EXERCISE AIM: Every line of the entries below that includes "Cards" belongs in the answer, copied as written.

SUPPLIED RECORDS:
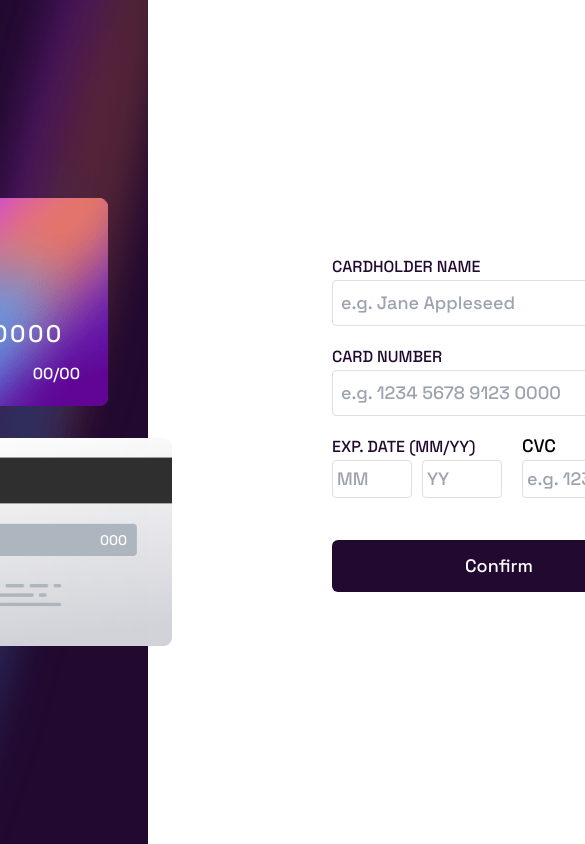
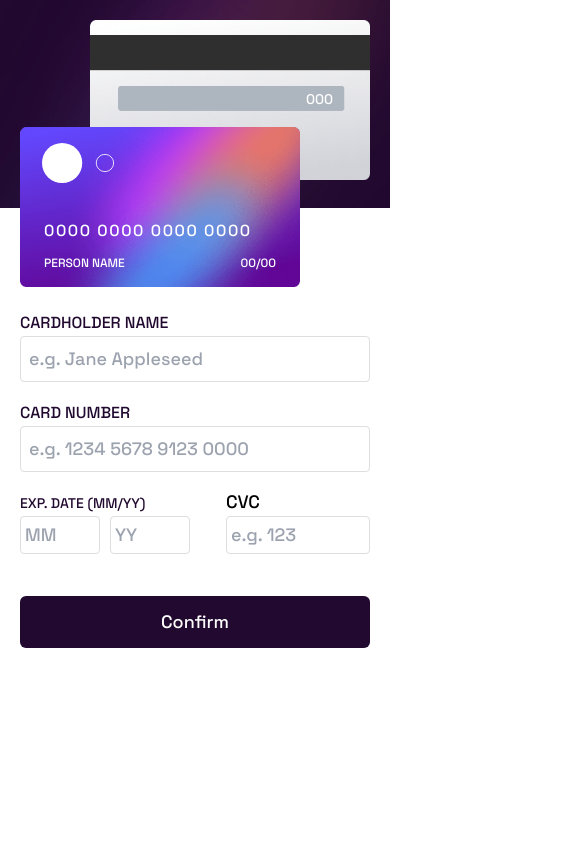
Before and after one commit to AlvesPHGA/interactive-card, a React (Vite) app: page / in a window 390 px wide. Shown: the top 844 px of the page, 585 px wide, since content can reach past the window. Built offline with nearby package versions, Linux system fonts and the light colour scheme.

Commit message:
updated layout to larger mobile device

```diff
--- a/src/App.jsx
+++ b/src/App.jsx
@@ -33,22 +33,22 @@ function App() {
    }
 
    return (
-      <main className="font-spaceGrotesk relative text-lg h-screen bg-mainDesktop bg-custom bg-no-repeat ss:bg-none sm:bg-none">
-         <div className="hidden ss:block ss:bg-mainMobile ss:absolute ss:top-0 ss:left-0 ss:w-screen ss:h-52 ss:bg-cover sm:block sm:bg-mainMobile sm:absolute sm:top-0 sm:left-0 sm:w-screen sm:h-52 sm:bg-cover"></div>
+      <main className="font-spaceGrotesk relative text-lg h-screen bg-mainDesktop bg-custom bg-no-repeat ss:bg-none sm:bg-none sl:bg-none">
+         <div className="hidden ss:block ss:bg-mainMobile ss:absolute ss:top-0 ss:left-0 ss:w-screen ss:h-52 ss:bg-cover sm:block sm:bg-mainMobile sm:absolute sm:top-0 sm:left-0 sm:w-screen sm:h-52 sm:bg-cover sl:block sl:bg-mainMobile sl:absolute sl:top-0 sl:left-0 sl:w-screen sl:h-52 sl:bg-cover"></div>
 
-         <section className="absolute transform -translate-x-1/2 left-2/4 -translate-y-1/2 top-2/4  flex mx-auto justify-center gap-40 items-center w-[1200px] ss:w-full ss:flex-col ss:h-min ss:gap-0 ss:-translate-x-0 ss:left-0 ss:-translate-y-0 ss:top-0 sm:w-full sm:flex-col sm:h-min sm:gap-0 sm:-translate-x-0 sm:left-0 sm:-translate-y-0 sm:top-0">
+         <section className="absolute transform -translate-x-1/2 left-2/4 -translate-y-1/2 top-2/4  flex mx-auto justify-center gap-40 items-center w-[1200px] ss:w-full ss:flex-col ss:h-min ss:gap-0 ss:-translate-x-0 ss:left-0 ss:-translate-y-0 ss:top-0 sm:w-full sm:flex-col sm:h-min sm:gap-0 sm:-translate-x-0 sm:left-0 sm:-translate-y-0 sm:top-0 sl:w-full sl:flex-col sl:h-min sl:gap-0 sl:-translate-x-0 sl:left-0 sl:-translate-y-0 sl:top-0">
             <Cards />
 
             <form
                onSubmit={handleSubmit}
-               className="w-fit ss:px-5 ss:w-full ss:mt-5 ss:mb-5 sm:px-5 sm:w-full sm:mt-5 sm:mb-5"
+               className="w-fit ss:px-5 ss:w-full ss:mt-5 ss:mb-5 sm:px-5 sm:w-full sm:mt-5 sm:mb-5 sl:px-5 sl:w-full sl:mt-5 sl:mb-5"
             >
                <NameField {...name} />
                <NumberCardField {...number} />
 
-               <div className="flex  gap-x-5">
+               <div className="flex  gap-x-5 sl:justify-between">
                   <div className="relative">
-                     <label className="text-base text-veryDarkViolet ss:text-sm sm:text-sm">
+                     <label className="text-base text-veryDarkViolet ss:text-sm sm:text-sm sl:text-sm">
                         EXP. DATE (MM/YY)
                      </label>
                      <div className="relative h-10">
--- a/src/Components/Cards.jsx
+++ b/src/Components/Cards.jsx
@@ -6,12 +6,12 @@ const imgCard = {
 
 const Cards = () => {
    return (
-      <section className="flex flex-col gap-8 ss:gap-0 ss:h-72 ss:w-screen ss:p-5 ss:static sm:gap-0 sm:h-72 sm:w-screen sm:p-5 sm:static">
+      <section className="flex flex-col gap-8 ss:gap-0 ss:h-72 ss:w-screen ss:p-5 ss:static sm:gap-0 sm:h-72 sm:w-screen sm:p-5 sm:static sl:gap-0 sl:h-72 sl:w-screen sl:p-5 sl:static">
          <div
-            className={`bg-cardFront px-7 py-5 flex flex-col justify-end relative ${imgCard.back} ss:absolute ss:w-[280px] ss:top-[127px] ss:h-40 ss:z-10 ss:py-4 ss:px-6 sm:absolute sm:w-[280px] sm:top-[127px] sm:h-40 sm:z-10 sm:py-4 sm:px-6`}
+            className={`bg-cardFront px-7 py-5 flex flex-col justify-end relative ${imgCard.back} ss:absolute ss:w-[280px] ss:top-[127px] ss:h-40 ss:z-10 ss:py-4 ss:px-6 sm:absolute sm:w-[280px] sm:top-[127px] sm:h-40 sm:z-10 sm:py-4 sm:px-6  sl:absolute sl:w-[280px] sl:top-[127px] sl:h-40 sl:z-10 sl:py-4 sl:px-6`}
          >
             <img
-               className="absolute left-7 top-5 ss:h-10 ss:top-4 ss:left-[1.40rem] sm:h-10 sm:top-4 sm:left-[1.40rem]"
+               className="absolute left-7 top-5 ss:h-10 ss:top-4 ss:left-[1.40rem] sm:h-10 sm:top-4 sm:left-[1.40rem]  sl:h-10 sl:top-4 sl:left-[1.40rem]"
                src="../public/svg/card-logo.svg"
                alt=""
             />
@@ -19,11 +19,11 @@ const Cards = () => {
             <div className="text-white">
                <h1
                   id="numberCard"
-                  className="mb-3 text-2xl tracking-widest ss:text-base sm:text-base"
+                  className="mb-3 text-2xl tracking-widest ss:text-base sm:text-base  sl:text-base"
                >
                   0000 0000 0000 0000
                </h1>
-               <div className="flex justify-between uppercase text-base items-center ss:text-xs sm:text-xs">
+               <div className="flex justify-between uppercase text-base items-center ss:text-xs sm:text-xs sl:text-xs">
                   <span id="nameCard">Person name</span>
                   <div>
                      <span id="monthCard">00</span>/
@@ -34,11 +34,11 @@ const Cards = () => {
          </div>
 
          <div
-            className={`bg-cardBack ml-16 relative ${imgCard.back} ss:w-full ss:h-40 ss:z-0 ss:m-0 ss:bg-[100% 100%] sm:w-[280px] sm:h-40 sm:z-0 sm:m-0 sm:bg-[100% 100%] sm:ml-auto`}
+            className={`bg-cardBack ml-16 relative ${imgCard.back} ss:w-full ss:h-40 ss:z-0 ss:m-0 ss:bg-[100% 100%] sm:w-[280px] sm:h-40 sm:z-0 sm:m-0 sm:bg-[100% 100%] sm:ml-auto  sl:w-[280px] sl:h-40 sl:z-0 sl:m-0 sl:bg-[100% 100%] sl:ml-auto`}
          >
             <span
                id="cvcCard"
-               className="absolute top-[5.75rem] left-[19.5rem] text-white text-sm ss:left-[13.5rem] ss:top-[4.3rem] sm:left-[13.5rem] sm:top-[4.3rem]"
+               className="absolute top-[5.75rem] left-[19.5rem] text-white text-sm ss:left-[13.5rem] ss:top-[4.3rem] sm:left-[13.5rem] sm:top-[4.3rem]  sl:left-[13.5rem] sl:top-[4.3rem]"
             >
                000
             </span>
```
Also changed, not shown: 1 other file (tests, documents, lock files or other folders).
* * *
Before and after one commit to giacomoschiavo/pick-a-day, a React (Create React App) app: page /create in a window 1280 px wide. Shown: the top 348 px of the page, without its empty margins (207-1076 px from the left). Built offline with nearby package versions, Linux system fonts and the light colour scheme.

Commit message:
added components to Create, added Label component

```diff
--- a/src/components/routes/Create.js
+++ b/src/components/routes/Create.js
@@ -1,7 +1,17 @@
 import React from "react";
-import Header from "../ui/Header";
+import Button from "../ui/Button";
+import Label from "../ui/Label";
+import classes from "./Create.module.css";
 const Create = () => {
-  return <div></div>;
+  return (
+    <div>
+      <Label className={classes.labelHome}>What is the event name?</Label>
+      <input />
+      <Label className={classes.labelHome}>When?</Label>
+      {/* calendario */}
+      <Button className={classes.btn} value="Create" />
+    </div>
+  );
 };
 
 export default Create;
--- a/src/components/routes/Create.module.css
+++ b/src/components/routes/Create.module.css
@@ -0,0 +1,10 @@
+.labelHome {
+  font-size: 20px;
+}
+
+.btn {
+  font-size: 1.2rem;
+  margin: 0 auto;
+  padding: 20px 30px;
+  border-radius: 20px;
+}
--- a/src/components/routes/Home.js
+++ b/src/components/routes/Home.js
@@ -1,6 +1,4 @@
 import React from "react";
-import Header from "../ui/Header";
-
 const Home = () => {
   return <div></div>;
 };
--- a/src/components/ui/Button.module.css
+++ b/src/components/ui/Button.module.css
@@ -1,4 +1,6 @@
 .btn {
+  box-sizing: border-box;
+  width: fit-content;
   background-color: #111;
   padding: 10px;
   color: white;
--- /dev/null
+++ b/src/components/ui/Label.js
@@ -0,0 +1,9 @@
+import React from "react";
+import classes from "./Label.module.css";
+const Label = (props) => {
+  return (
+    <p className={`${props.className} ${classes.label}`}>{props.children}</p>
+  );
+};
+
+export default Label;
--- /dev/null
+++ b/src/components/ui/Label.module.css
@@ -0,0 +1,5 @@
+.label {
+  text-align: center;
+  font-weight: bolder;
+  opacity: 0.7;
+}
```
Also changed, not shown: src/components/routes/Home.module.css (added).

RESULT OF THIS TASK:
             <Cards />
--- a/src/Components/Cards.jsx
+++ b/src/Components/Cards.jsx
 const Cards = () => {
@@ -19,11 +19,11 @@ const Cards = () => {
@@ -34,11 +34,11 @@ const Cards = () => {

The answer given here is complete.